TASK DIRECTIONS
The entries below should be given again exactly, minus their pictures.

(Items from a dataset)

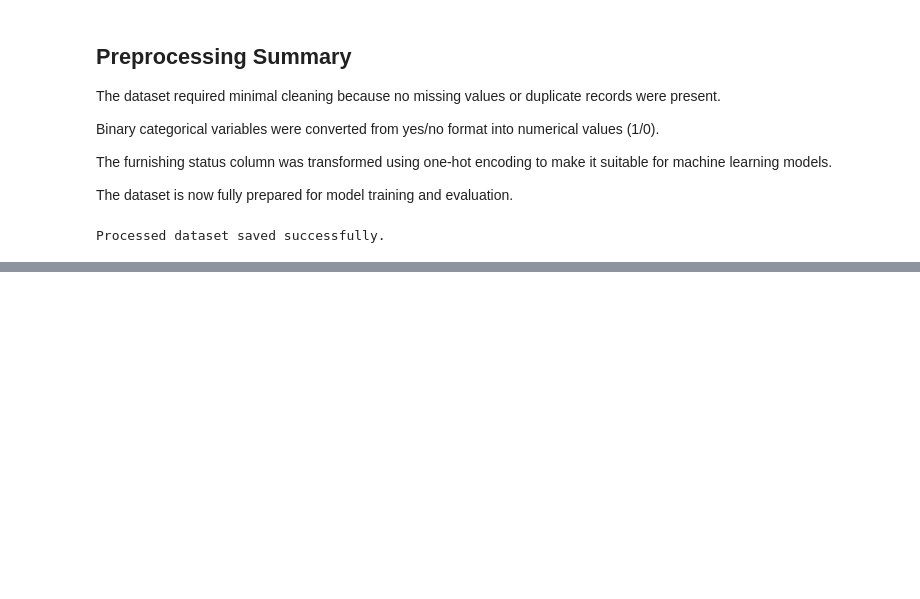
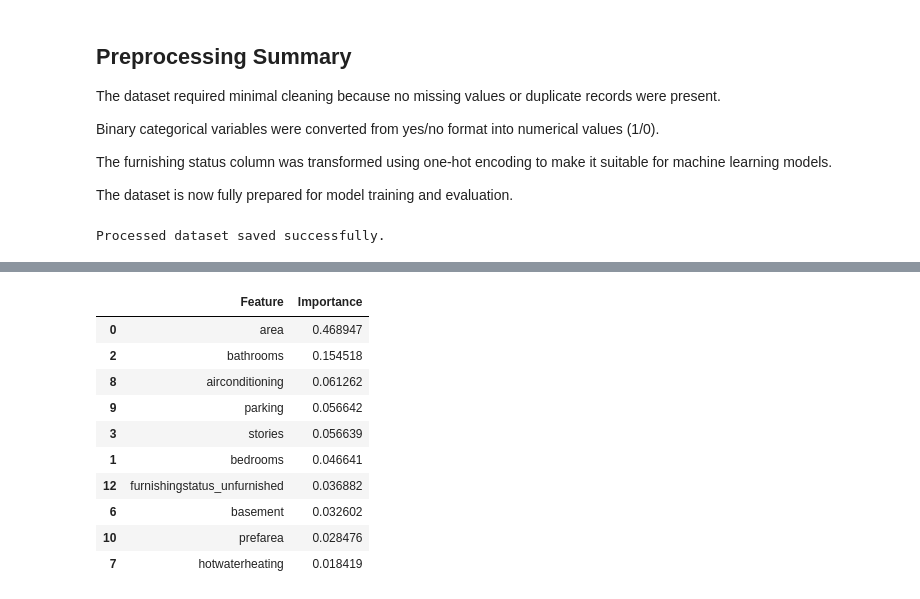
Before and after one commit to AN-ai-del/house-price-prediction, a Jupyter notebook: analysis.ipynb, the cells around one changed output, grey strips where cells are left out. Saved outputs shown, nothing was run; the diff lists cells and outputs as text; code cells hidden in the pictures; blank space fills up the shorter version.

```diff
--- a/analysis.ipynb
+++ b/analysis.ipynb
@@ -399,0 +493,15 @@ Processed dataset saved successfully.
+# %%
+# Train Random Forest Regressor
+
+random_forest_model = RandomForestRegressor(
+    n_estimators=200,
+    max_depth=10,
+    random_state=42
+)
+
+random_forest_model.fit(
+    X_train,
+    y_train
+)
+
+print("Random Forest model trained successfully.")
@@ -399,0 +594,26 @@ Processed dataset saved successfully.
+# %%
+# Feature importance from Random Forest
+
+feature_importance_df = pd.DataFrame({
+    "Feature": X.columns,
+    "Importance": random_forest_model.feature_importances_
+})
+
+feature_importance_df = feature_importance_df.sort_values(
+    by="Importance",
+    ascending=False
+)
+
+feature_importance_df.head(10)
+# %% [output]
+|  | Feature | Importance |
+| 0 | area | 0.468947 |
+| 2 | bathrooms | 0.154518 |
+| 8 | airconditioning | 0.061262 |
+| 9 | parking | 0.056642 |
+| 3 | stories | 0.056639 |
+| 1 | bedrooms | 0.046641 |
+| 12 | furnishingstatus_unfurnished | 0.036882 |
+| 6 | basement | 0.032602 |
+| 10 | prefarea | 0.028476 |
+| 7 | hotwaterheating | 0.018419 |
```
Also changed, not shown: parts of 14 cells of this notebook.
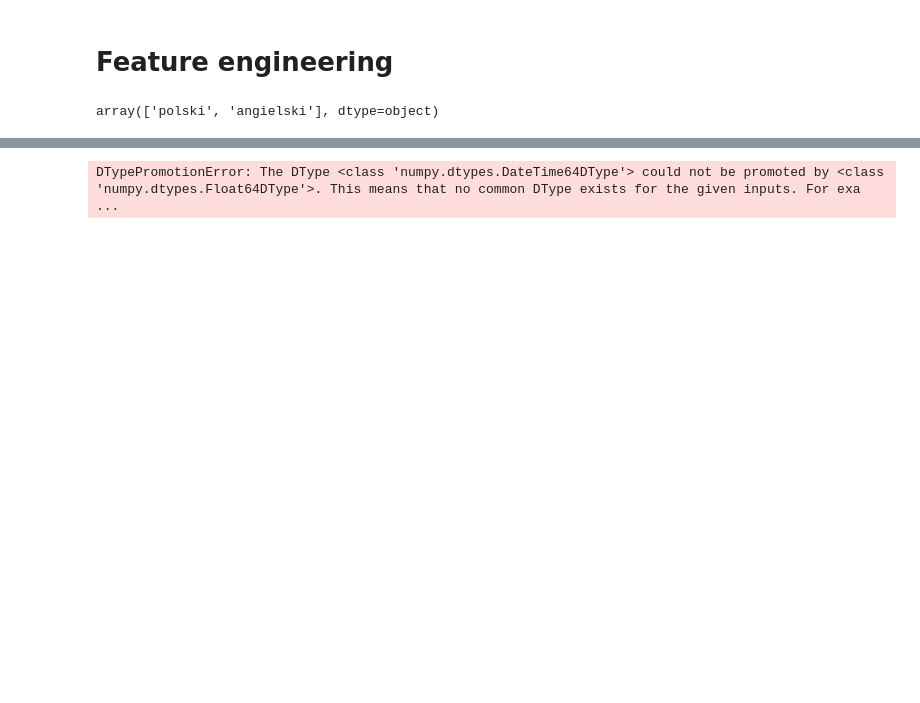
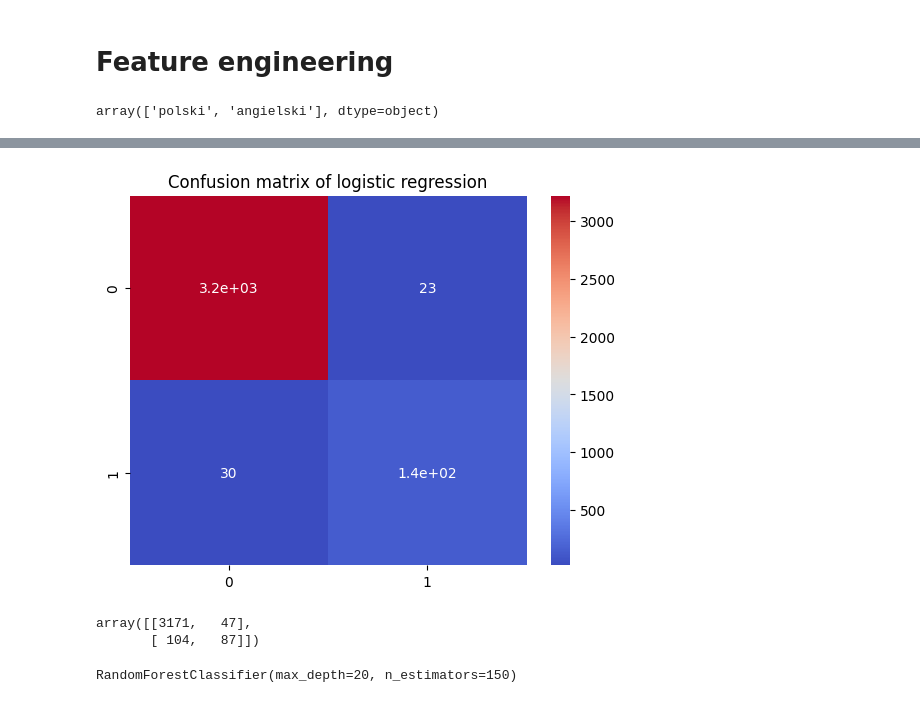
Before and after one commit to beep1000101/lubimyczytac_project, a Jupyter notebook: modelling.ipynb, the cells around one changed output, grey strips where cells are left out. Cells and saved outputs as stored; diff of their text form; code cells hidden in the pictures; blank space fills up the shorter version.

```diff
--- a/modelling.ipynb
+++ b/modelling.ipynb
@@ -108,0 +164,12 @@ dtype: object
+# %%
+cm = confusion_matrix(y_test, y_logistic_pred)
+sns.heatmap(cm, annot=True, cmap='coolwarm')
+plt.title('Confusion matrix of logistic regression')
+plt.show()
+# %% [output]
+[figure, added]
+# %%
+confusion_matrix(y_test, y_forrest_pred)
+# %% [output]
+array([[3171,   47],
+       [ 104,   87]])
@@ -109,5 +196,4 @@ dtype: object
 # %%
-rfe = RFE(forest_classifier, n_features_to_select=5)
-rfe.fit(X_train, y_train)
+optimized_forest.fit(X_train, y_train)
 # %% [output]
-DTypePromotionError: The DType <class 'numpy.dtypes.DateTime64DType'> could not be promoted by <class 'numpy.dtypes.Float64DType'>. This means that no common DType exists for the given inputs. For exa ...
+RandomForestClassifier(max_depth=20, n_estimators=150)
```
Also changed, not shown: parts of 24 cells of this notebook, 4 other files.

SOLUTION FOR THIS TASK
Before and after one commit to AN-ai-del/house-price-prediction, a Jupyter notebook: analysis.ipynb, the cells around one changed output, grey strips where cells are left out. Saved outputs shown, nothing was run; the diff lists cells and outputs as text; code cells hidden in the pictures; blank space fills up the shorter version.

```diff
--- a/analysis.ipynb
+++ b/analysis.ipynb
@@ -399,0 +493,15 @@ Processed dataset saved successfully.
+# %%
+# Train Random Forest Regressor
+
+random_forest_model = RandomForestRegressor(
+    n_estimators=200,
+    max_depth=10,
+    random_state=42
+)
+
+random_forest_model.fit(
+    X_train,
+    y_train
+)
+
+print("Random Forest model trained successfully.")
@@ -399,0 +594,26 @@ Processed dataset saved successfully.
+# %%
+# Feature importance from Random Forest
+
+feature_importance_df = pd.DataFrame({
+    "Feature": X.columns,
+    "Importance": random_forest_model.feature_importances_
+})
+
+feature_importance_df = feature_importance_df.sort_values(
+    by="Importance",
+    ascending=False
+)
+
+feature_importance_df.head(10)
+# %% [output]
+|  | Feature | Importance |
+| 0 | area | 0.468947 |
+| 2 | bathrooms | 0.154518 |
+| 8 | airconditioning | 0.061262 |
+| 9 | parking | 0.056642 |
+| 3 | stories | 0.056639 |
+| 1 | bedrooms | 0.046641 |
+| 12 | furnishingstatus_unfurnished | 0.036882 |
+| 6 | basement | 0.032602 |
+| 10 | prefarea | 0.028476 |
+| 7 | hotwaterheating | 0.018419 |
```
Also changed, not shown: parts of 14 cells of this notebook.
Before and after one commit to beep1000101/lubimyczytac_project, a Jupyter notebook: modelling.ipynb, the cells around one changed output, grey strips where cells are left out. Cells and saved outputs as stored; diff of their text form; code cells hidden in the pictures; blank space fills up the shorter version.

```diff
--- a/modelling.ipynb
+++ b/modelling.ipynb
@@ -108,0 +164,12 @@ dtype: object
+# %%
+cm = confusion_matrix(y_test, y_logistic_pred)
+sns.heatmap(cm, annot=True, cmap='coolwarm')
+plt.title('Confusion matrix of logistic regression')
+plt.show()
+# %% [output]
+[figure, added]
+# %%
+confusion_matrix(y_test, y_forrest_pred)
+# %% [output]
+array([[3171,   47],
+       [ 104,   87]])
@@ -109,5 +196,4 @@ dtype: object
 # %%
-rfe = RFE(forest_classifier, n_features_to_select=5)
-rfe.fit(X_train, y_train)
+optimized_forest.fit(X_train, y_train)
 # %% [output]
-DTypePromotionError: The DType <class 'numpy.dtypes.DateTime64DType'> could not be promoted by <class 'numpy.dtypes.Float64DType'>. This means that no common DType exists for the given inputs. For exa ...
+RandomForestClassifier(max_depth=20, n_estimators=150)
```
Also changed, not shown: parts of 24 cells of this notebook, 4 other files.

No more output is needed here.